>>
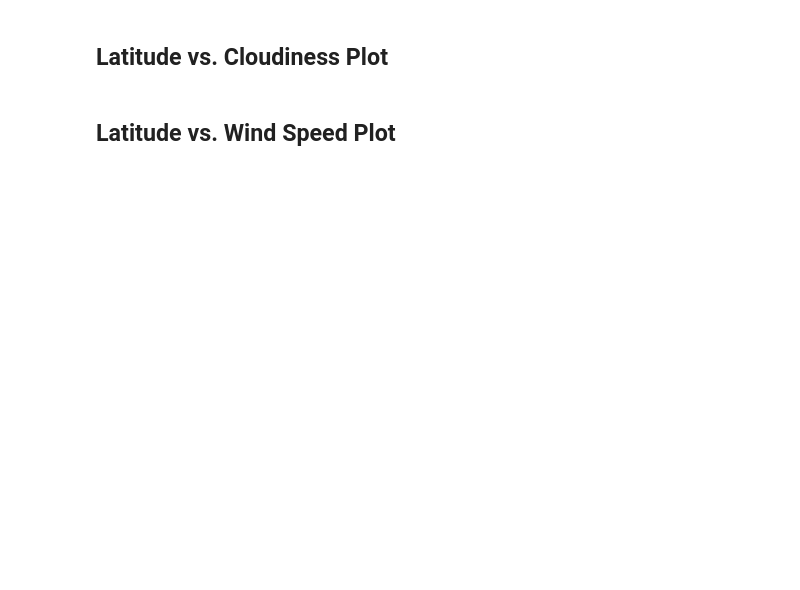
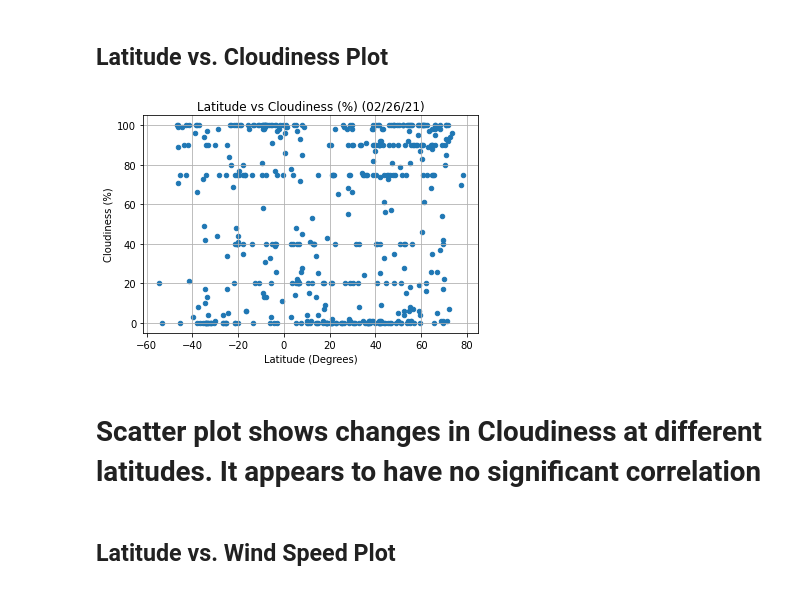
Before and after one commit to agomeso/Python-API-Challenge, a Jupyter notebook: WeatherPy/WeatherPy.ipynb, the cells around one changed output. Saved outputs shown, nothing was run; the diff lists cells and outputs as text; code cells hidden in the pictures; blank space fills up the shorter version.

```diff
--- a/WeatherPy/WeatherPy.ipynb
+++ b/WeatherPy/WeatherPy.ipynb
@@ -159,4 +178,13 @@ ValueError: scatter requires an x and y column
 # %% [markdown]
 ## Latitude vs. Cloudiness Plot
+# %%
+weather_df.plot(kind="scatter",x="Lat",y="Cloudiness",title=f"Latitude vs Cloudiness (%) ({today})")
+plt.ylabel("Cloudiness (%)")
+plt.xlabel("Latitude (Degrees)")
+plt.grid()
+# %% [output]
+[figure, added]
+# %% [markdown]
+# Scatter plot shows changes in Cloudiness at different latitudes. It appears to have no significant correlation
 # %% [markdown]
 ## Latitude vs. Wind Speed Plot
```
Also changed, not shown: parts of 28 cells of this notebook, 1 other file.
<<
* REQUIRED WORK *
Wherever "Cloudiness" appears in the listing, report the line it is on.

* ANSWER TO THIS TASK *
 ## Latitude vs. Cloudiness Plot
+weather_df.plot(kind="scatter",x="Lat",y="Cloudiness",title=f"Latitude vs Cloudiness (%) ({today})")
+plt.ylabel("Cloudiness (%)")
+# Scatter plot shows changes in Cloudiness at different latitudes. It appears to have no significant correlation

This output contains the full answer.